EXERCISE REQUIREMENTS> Take each line of the material that includes "request" and copy it.

RECORD EXCERPTS>
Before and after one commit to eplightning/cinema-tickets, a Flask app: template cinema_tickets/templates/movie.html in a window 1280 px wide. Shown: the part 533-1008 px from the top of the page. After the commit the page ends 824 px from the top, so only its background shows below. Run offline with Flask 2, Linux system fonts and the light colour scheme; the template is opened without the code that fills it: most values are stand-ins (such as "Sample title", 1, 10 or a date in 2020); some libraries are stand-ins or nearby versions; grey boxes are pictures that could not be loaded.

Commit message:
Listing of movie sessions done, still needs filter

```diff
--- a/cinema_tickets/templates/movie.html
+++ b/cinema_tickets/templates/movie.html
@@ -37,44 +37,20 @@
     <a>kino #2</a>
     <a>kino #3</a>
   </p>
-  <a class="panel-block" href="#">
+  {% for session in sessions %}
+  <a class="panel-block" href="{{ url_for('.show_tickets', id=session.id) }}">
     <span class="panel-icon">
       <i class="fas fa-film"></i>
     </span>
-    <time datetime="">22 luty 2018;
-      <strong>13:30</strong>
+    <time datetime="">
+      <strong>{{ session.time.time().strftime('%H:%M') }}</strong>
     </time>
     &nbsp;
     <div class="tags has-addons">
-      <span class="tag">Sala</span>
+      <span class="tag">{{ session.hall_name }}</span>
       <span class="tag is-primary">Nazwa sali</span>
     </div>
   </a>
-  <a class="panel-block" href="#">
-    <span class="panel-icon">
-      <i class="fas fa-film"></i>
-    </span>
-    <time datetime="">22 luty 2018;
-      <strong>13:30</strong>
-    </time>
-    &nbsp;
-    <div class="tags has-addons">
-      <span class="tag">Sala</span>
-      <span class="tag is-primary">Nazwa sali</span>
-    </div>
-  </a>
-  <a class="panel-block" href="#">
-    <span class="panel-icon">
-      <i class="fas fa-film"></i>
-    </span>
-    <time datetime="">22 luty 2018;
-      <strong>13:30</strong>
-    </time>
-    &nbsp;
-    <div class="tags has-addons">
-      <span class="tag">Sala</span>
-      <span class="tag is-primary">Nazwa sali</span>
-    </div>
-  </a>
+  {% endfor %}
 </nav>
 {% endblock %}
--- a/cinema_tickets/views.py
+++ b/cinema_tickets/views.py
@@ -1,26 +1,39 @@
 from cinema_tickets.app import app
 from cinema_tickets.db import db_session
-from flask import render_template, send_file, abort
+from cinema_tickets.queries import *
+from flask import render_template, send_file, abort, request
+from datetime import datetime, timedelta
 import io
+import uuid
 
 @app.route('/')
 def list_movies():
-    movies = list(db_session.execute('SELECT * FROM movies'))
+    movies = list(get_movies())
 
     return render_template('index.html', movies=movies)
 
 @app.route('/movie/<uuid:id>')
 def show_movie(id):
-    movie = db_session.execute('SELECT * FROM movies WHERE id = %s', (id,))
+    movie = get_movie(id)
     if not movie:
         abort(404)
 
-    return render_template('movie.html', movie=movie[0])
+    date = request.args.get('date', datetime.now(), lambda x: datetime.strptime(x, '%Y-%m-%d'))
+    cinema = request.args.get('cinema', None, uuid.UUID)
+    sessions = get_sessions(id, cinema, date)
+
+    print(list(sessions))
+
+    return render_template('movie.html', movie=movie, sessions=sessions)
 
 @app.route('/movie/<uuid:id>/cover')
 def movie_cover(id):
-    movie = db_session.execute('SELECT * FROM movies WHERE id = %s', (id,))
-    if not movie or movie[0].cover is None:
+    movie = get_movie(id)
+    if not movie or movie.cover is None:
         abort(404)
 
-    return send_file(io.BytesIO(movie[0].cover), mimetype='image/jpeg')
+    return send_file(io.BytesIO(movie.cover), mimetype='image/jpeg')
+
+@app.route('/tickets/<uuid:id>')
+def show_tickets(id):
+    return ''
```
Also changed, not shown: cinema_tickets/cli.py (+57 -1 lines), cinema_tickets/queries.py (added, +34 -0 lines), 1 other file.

ANSWER SPACE>
+from flask import render_template, send_file, abort, request
+    date = request.args.get('date', datetime.now(), lambda x: datetime.strptime(x, '%Y-%m-%d'))
+    cinema = request.args.get('cinema', None, uuid.UUID)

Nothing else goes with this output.